[Task input — start]

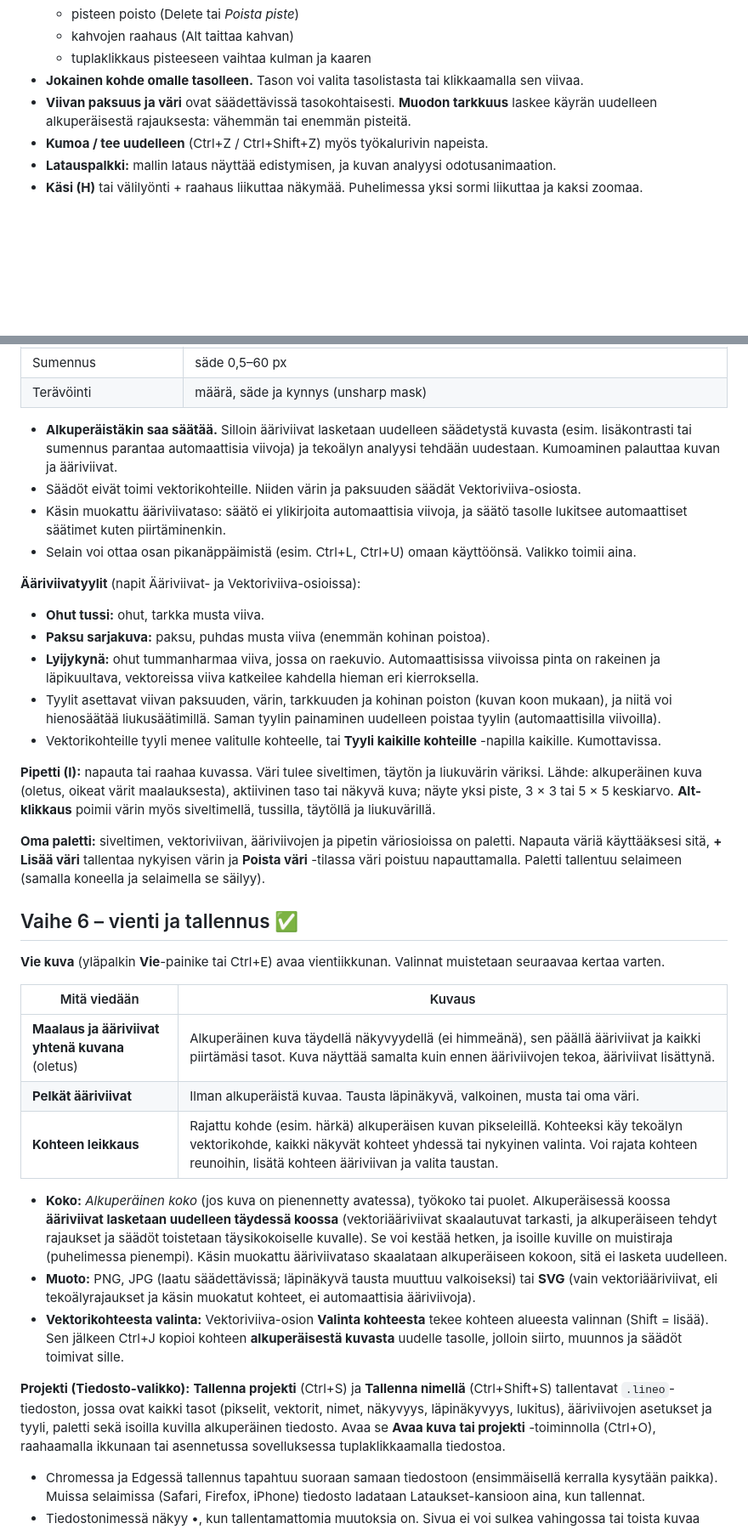
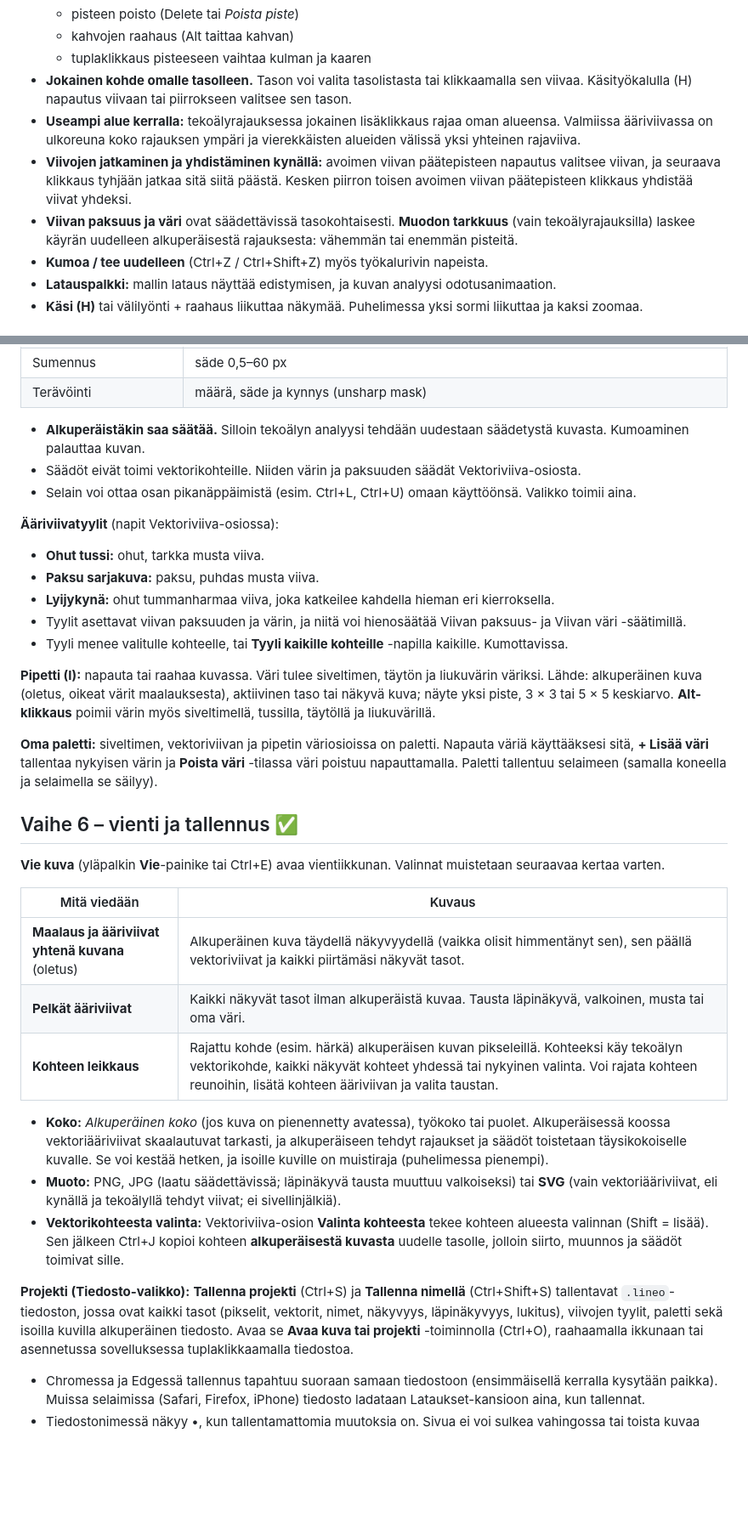
Before and after one commit to kimmo-luo/Lineo, a Markdown page: OHJE.md, 2 parts joined by grey strips. Shown at 85% size. Rendered like a GitHub page; blank space fills up the shorter version.

```diff
--- a/OHJE.md
+++ b/OHJE.md
@@ -78,8 +69,10 @@ lasketaan, kun säätimen päästää irti. Yli 4096 px kuvat pienennetään ty
   - pisteen poisto (Delete tai *Poista piste*)
   - kahvojen raahaus (Alt taittaa kahvan)
   - tuplaklikkaus pisteeseen vaihtaa kulman ja kaaren
-- **Jokainen kohde omalle tasolleen.** Tason voi valita tasolistasta tai klikkaamalla sen viivaa.
-- **Viivan paksuus ja väri** ovat säädettävissä tasokohtaisesti. **Muodon tarkkuus** laskee käyrän
+- **Jokainen kohde omalle tasolleen.** Tason voi valita tasolistasta tai klikkaamalla sen viivaa. Käsityökalulla (H) napautus viivaan tai piirrokseen valitsee sen tason.
+- **Useampi alue kerralla:** tekoälyrajauksessa jokainen lisäklikkaus rajaa oman alueensa. Valmiissa ääriviivassa on ulkoreuna koko rajauksen ympäri ja vierekkäisten alueiden välissä yksi yhteinen rajaviiva.
+- **Viivojen jatkaminen ja yhdistäminen kynällä:** avoimen viivan päätepisteen napautus valitsee viivan, ja seuraava klikkaus tyhjään jatkaa sitä siitä päästä. Kesken piirron toisen avoimen viivan päätepisteen klikkaus yhdistää viivat yhdeksi.
+- **Viivan paksuus ja väri** ovat säädettävissä tasokohtaisesti. **Muodon tarkkuus** (vain tekoälyrajauksilla) laskee käyrän
   uudelleen alkuperäisestä rajauksesta: vähemmän tai enemmän pisteitä.
 - **Kumoa / tee uudelleen** (Ctrl+Z / Ctrl+Shift+Z) myös työkalurivin napeista.
 - **Latauspalkki:** mallin lataus näyttää edistymisen, ja kuvan analyysi odotusanimaation.
@@ -208,23 +197,21 @@ jolloin kangas suurenee ja uusi alue täytetään *Kuvan ulkopuolinen alue* -val
 | Sumennus | säde 0,5–60 px |
 | Terävöinti | määrä, säde ja kynnys (unsharp mask) |
 
-- **Alkuperäistäkin saa säätää.** Silloin ääriviivat lasketaan uudelleen säädetystä kuvasta (esim. lisäkontrasti tai sumennus parantaa automaattisia viivoja)
-  ja tekoälyn analyysi tehdään uudestaan. Kumoaminen palauttaa kuvan ja ääriviivat.
+- **Alkuperäistäkin saa säätää.** Silloin tekoälyn analyysi tehdään uudestaan säädetystä kuvasta. Kumoaminen palauttaa kuvan.
 - Säädöt eivät toimi vektorikohteille. Niiden värin ja paksuuden säädät Vektoriviiva-osiosta.
-- Käsin muokattu ääriviivataso: säätö ei ylikirjoita automaattisia viivoja, ja säätö tasolle lukitsee automaattiset säätimet kuten piirtäminenkin.
 - Selain voi ottaa osan pikanäppäimistä (esim. Ctrl+L, Ctrl+U) omaan käyttöönsä. Valikko toimii aina.
 
-**Ääriviivatyylit** (napit Ääriviivat- ja Vektoriviiva-osioissa):
+**Ääriviivatyylit** (napit Vektoriviiva-osiossa):
 - **Ohut tussi:** ohut, tarkka musta viiva.
-- **Paksu sarjakuva:** paksu, puhdas musta viiva (enemmän kohinan poistoa).
-- **Lyijykynä:** ohut tummanharmaa viiva, jossa on raekuvio. Automaattisissa viivoissa pinta on rakeinen ja läpikuultava, vektoreissa viiva katkeilee kahdella hieman eri kierroksella.
-- Tyylit asettavat viivan paksuuden, värin, tarkkuuden ja kohinan poiston (kuvan koon mukaan), ja niitä voi hienosäätää liukusäätimillä. Saman tyylin painaminen uudelleen poistaa tyylin (automaattisilla viivoilla).
-- Vektorikohteille tyyli menee valitulle kohteelle, tai **Tyyli kaikille kohteille** -napilla kaikille. Kumottavissa.
+- **Paksu sarjakuva:** paksu, puhdas musta viiva.
+- **Lyijykynä:** ohut tummanharmaa viiva, joka katkeilee kahdella hieman eri kierroksella.
+- Tyylit asettavat viivan paksuuden ja värin, ja niitä voi hienosäätää Viivan paksuus- ja Viivan väri -säätimillä.
+- Tyyli menee valitulle kohteelle, tai **Tyyli kaikille kohteille** -napilla kaikille. Kumottavissa.
 
 **Pipetti (I):** napauta tai raahaa kuvassa. Väri tulee siveltimen, täytön ja liukuvärin väriksi. Lähde: alkuperäinen kuva (oletus, oikeat värit maalauksesta),
 aktiivinen taso tai näkyvä kuva; näyte yksi piste, 3 × 3 tai 5 × 5 keskiarvo. **Alt-klikkaus** poimii värin myös siveltimellä, tussilla, täytöllä ja liukuvärillä.
 
-**Oma paletti:** siveltimen, vektoriviivan, ääriviivojen ja pipetin väriosioissa on paletti. Napauta väriä käyttääksesi sitä, **+ Lisää väri** tallentaa nykyisen värin
+**Oma paletti:** siveltimen, vektoriviivan ja pipetin väriosioissa on paletti. Napauta väriä käyttääksesi sitä, **+ Lisää väri** tallentaa nykyisen värin
 ja **Poista väri** -tilassa väri poistuu napauttamalla. Paletti tallentuu selaimeen (samalla koneella ja selaimella se säilyy).
 
 ## Vaihe 6 – vienti ja tallennus ✅
@@ -233,17 +220,15 @@ ja **Poista väri** -tilassa väri poistuu napauttamalla. Paletti tallentuu sela
 
 | Mitä viedään | Kuvaus |
 | --- | --- |
-| **Maalaus ja ääriviivat yhtenä kuvana** (oletus) | Alkuperäinen kuva täydellä näkyvyydellä (ei himmeänä), sen päällä ääriviivat ja kaikki piirtämäsi tasot. Kuva näyttää samalta kuin ennen ääriviivojen tekoa, ääriviivat lisättynä. |
-| **Pelkät ääriviivat** | Ilman alkuperäistä kuvaa. Tausta läpinäkyvä, valkoinen, musta tai oma väri. |
+| **Maalaus ja ääriviivat yhtenä kuvana** (oletus) | Alkuperäinen kuva täydellä näkyvyydellä (vaikka olisit himmentänyt sen), sen päällä vektoriviivat ja kaikki piirtämäsi näkyvät tasot. |
+| **Pelkät ääriviivat** | Kaikki näkyvät tasot ilman alkuperäistä kuvaa. Tausta läpinäkyvä, valkoinen, musta tai oma väri. |
 | **Kohteen leikkaus** | Rajattu kohde (esim. härkä) alkuperäisen kuvan pikseleillä. Kohteeksi käy tekoälyn vektorikohde, kaikki näkyvät kohteet yhdessä tai nykyinen valinta. Voi rajata kohteen reunoihin, lisätä kohteen ääriviivan ja valita taustan. |
 
-- **Koko:** *Alkuperäinen koko* (jos kuva on pienennetty avatessa), työkoko tai puolet. Alkuperäisessä koossa **ääriviivat lasketaan uudelleen täydessä koossa**
-  (vektoriääriviivat skaalautuvat tarkasti, ja alkuperäiseen tehdyt rajaukset ja säädöt toistetaan täysikokoiselle kuvalle). Se voi kestää hetken, ja isoille kuville on muistiraja (puhelimessa pienempi).
-  Käsin muokattu ääriviivataso skaalataan alkuperäiseen kokoon, sitä ei lasketa uudelleen.
-- **Muoto:** PNG, JPG (laatu säädettävissä; läpinäkyvä tausta muuttuu valkoiseksi) tai **SVG** (vain vektoriääriviivat, eli tekoälyrajaukset ja käsin muokatut kohteet, ei automaattisia ääriviivoja).
+- **Koko:** *Alkuperäinen koko* (jos kuva on pienennetty avatessa), työkoko tai puolet. Alkuperäisessä koossa vektoriääriviivat skaalautuvat tarkasti, ja alkuperäiseen tehdyt rajaukset ja säädöt toistetaan täysikokoiselle kuvalle. Se voi kestää hetken, ja isoille kuville on muistiraja (puhelimessa pienempi).
+- **Muoto:** PNG, JPG (laatu säädettävissä; läpinäkyvä tausta muuttuu valkoiseksi) tai **SVG** (vain vektoriääriviivat, eli kynällä ja tekoälyllä tehdyt viivat; ei sivellinjälkiä).
 - **Vektorikohteesta valinta:** Vektoriviiva-osion **Valinta kohteesta** tekee kohteen alueesta valinnan (Shift = lisää). Sen jälkeen Ctrl+J kopioi kohteen **alkuperäisestä kuvasta** uudelle tasolle, jolloin siirto, muunnos ja säädöt toimivat sille.
 
-**Projekti (Tiedosto-valikko):** **Tallenna projekti** (Ctrl+S) ja **Tallenna nimellä** (Ctrl+Shift+S) tallentavat `.lineo`-tiedoston, jossa ovat kaikki tasot (pikselit, vektorit, nimet, näkyvyys, läpinäkyvyys, lukitus), ääriviivojen asetukset ja tyyli, paletti sekä
+**Projekti (Tiedosto-valikko):** **Tallenna projekti** (Ctrl+S) ja **Tallenna nimellä** (Ctrl+Shift+S) tallentavat `.lineo`-tiedoston, jossa ovat kaikki tasot (pikselit, vektorit, nimet, näkyvyys, läpinäkyvyys, lukitus), viivojen tyylit, paletti sekä
 isoilla kuvilla alkuperäinen tiedosto. Avaa se **Avaa kuva tai projekti** -toiminnolla (Ctrl+O), raahaamalla ikkunaan tai asennetussa sovelluksessa tuplaklikkaamalla tiedostoa.
 - Chromessa ja Edgessä tallennus tapahtuu suoraan samaan tiedostoon (ensimmäisellä kerralla kysytään paikka). Muissa selaimissa (Safari, Firefox, iPhone) tiedosto ladataan Lataukset-kansioon aina, kun tallennat.
 - Tiedostonimessä näkyy •, kun tallentamattomia muutoksia on. Sivua ei voi sulkea vahingossa tai toista kuvaa avata ilman varoitusta.
```
Also changed, not shown: other parts of OHJE.md (+17 -30 lines), README.md (+3 -2 lines), SUUNNITELMA.md (+2 -2 lines).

[Task input — finish]

▸ Requirement
Pick out all lines from the data above in which the word "OHJE" appears.

▸ Exercise output
Before and after one commit to kimmo-luo/Lineo, a Markdown page: OHJE.md, 2 parts joined by grey strips. Shown at 85% size. Rendered like a GitHub page; blank space fills up the shorter version.
--- a/OHJE.md
+++ b/OHJE.md
Also changed, not shown: other parts of OHJE.md (+17 -30 lines), README.md (+3 -2 lines), SUUNNITELMA.md (+2 -2 lines).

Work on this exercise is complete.